Both Bossert and a police spokesperson made clear the document is not in any way to be construed or taken as a Memorandum of Understanding.
“If any individual district opts to take further action, that would be up to individual board of education and the SCPD,” Bossert said.
Huntington Superintendent James Polansky and the district’s board of education previously promised in a Dec. 28 letter to the community that they would seek an MOU as “such an agreement would establish formal procedural guidelines associated with the SRO position, as well as with information flow and restrictions.” The superintendent also expressed in January that any MOU would likely need to be individualized per school district.
Polansky did not respond to requests for comments on the new SRO policy outlining the position’s role and responsibilities.
Several requests made by Huntington school district parents, students and community members over the last two months for clear boundaries and restrictions on the SRO’s position are not reflected by the new one-page policy. There is no mention made of SROs receiving required training in areas such as cultural competency or restorative justice practices and nothing regarding privacy of students and their records. Notably, there was no community forum or event provided for residents as was repeatedly requested by Huntington parents and students to give their input on the agreement.
“This document is intended to specify what these roles and responsibilities have been and is in no way intended to modify this existing program…”
— Joint statement
Huntington parent Josh Dubnau reissued his call for a full Memorandum of Understanding contract as “necessary” between the school district and Suffolk police at the Feb. 25 board of education meeting while wearing a T-shirt that read, “Agents of Change.”
“[An MOU] is different from a handshake agreement, different from a gentleman’s or woman’s agreement,” he said. “It is different from a list of roles and responsibilities, it has a legal seriousness to it different from those.”
Dubnau called for Huntington school administrators to give more specific details on what they have alleged were inaccuracies in the New York Times Magazine piece as well as what steps the district has taken internally to prevent a similar situation from occurring again.
“What internal investigation has taken place to figure out what went wrong and to identify what needs to change?” he asked. “What changes if any have unilaterally been put in place by the school to prevent children from being labeled as gang associated and to provide a process for families to be aware of that and challenge it if it indeed happens. “
Jennifer Hebert, president of Huntington’s board of education, reacted only to tell Dubnau that it was “not the forum to address this.” The board does have a policy of not responding to speaker’s questions during its public comment period.
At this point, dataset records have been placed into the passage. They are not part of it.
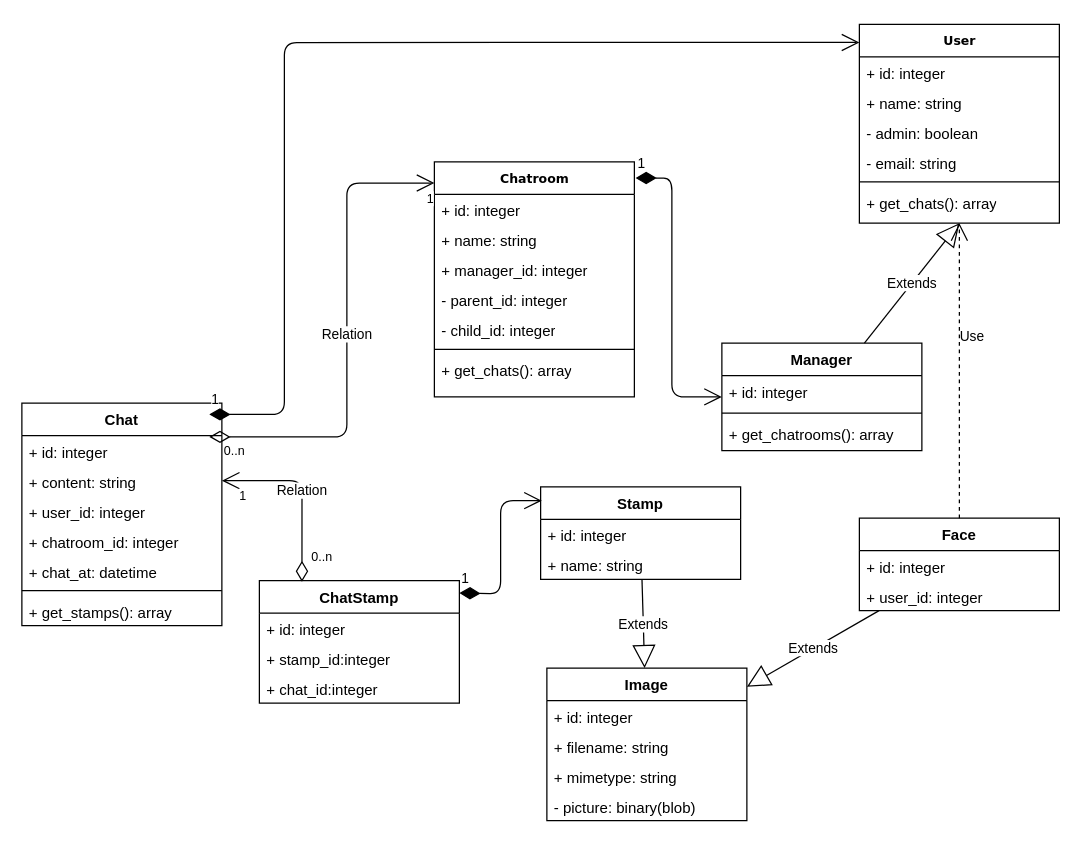
webdbhosei/muratter keeps this draw.io diagram as doc/tables/muratter.drawio. Above is the earlier version. Source tidied: cells renumbered, new cells numbered last; positions are measured from the earlier drawing's top-left corner, leaving out a move shared by most shapes. Both pictures are drawn from the tidied source at 125%, with x=0, y=0 at pixel (21, 24).
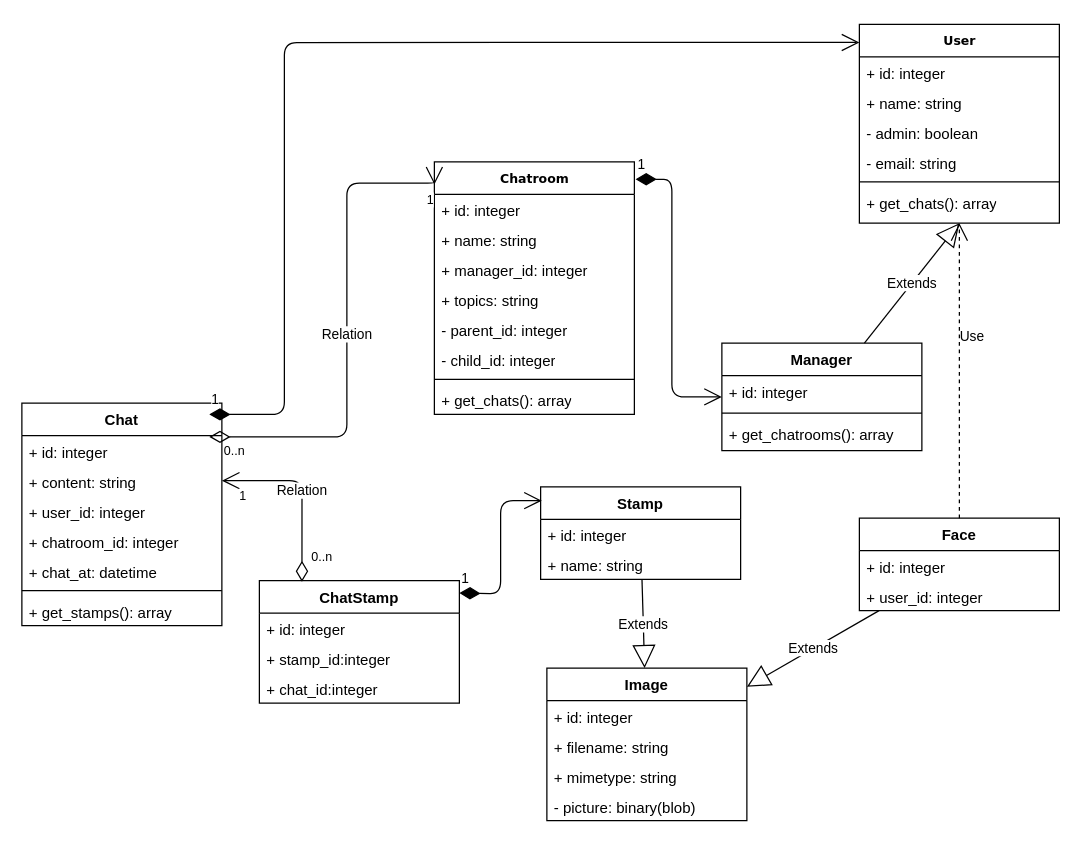
The same diagram, later.

Change to the diagram source:
```diff
@@
     <mxCell id="9" value="&lt;b&gt;Chatroom&lt;/b&gt;" style="swimlane;html=1;fontStyle=0;horizontal=1;startSize=26;fillColor=none;swimlaneFillColor=#ffffff;rounded=0;shadow=0;comic=0;labelBackgroundColor=none;strokeColor=#000000;strokeWidth=1;fontFamily=Verdana;fontSize=10;fontColor=#000000;align=center;" parent="1" vertex="1">
-      <mxGeometry x="330" y="110" width="160" height="188" as="geometry" />
+      <mxGeometry x="330" y="110" width="160" height="202" as="geometry" />
     </mxCell>
@@
+    <mxCell id="57" value="&lt;div&gt;+ topics: string&lt;/div&gt;" style="text;html=1;strokeColor=none;fillColor=none;align=left;verticalAlign=top;spacingLeft=4;spacingRight=4;whiteSpace=wrap;overflow=hidden;" parent="9" vertex="1">
+      <mxGeometry y="98" width="160" height="24" as="geometry" />
+    </mxCell>
     <mxCell id="13" value="- parent_id: integer" style="text;html=1;strokeColor=none;fillColor=none;align=left;verticalAlign=top;spacingLeft=4;spacingRight=4;whiteSpace=wrap;overflow=hidden;" parent="9" vertex="1">
-      <mxGeometry y="98" width="160" height="24" as="geometry" />
+      <mxGeometry y="122" width="160" height="24" as="geometry" />
     </mxCell>
     <mxCell id="14" value="&lt;div&gt;- child_id: integer&lt;/div&gt;" style="text;html=1;strokeColor=none;fillColor=none;align=left;verticalAlign=top;spacingLeft=4;spacingRight=4;whiteSpace=wrap;overflow=hidden;" parent="9" vertex="1">
-      <mxGeometry y="122" width="160" height="24" as="geometry" />
+      <mxGeometry y="146" width="160" height="24" as="geometry" />
     </mxCell>
     <mxCell id="15" style="line;strokeWidth=1;fillColor=none;align=left;verticalAlign=middle;spacingTop=-1;spacingLeft=3;spacingRight=3;labelPosition=right;" parent="9" vertex="1">
-      <mxGeometry y="146" width="160" height="8" as="geometry" />
+      <mxGeometry y="170" width="160" height="8" as="geometry" />
     </mxCell>
     <mxCell id="16" value="+ get_chats(): array" style="text;html=1;strokeColor=none;fillColor=none;align=left;verticalAlign=top;spacingLeft=4;spacingRight=4;whiteSpace=wrap;overflow=hidden;" parent="9" vertex="1">
-      <mxGeometry y="154" width="160" height="24" as="geometry" />
+      <mxGeometry y="178" width="160" height="24" as="geometry" />
     </mxCell>
```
However, no trustee chose to address the issue during a time set aside for closing remarks by board members.
The next Huntington BOE regular business meeting is scheduled for 7:30 p.m. March 25 at Jack Abrams STEM Magnet School.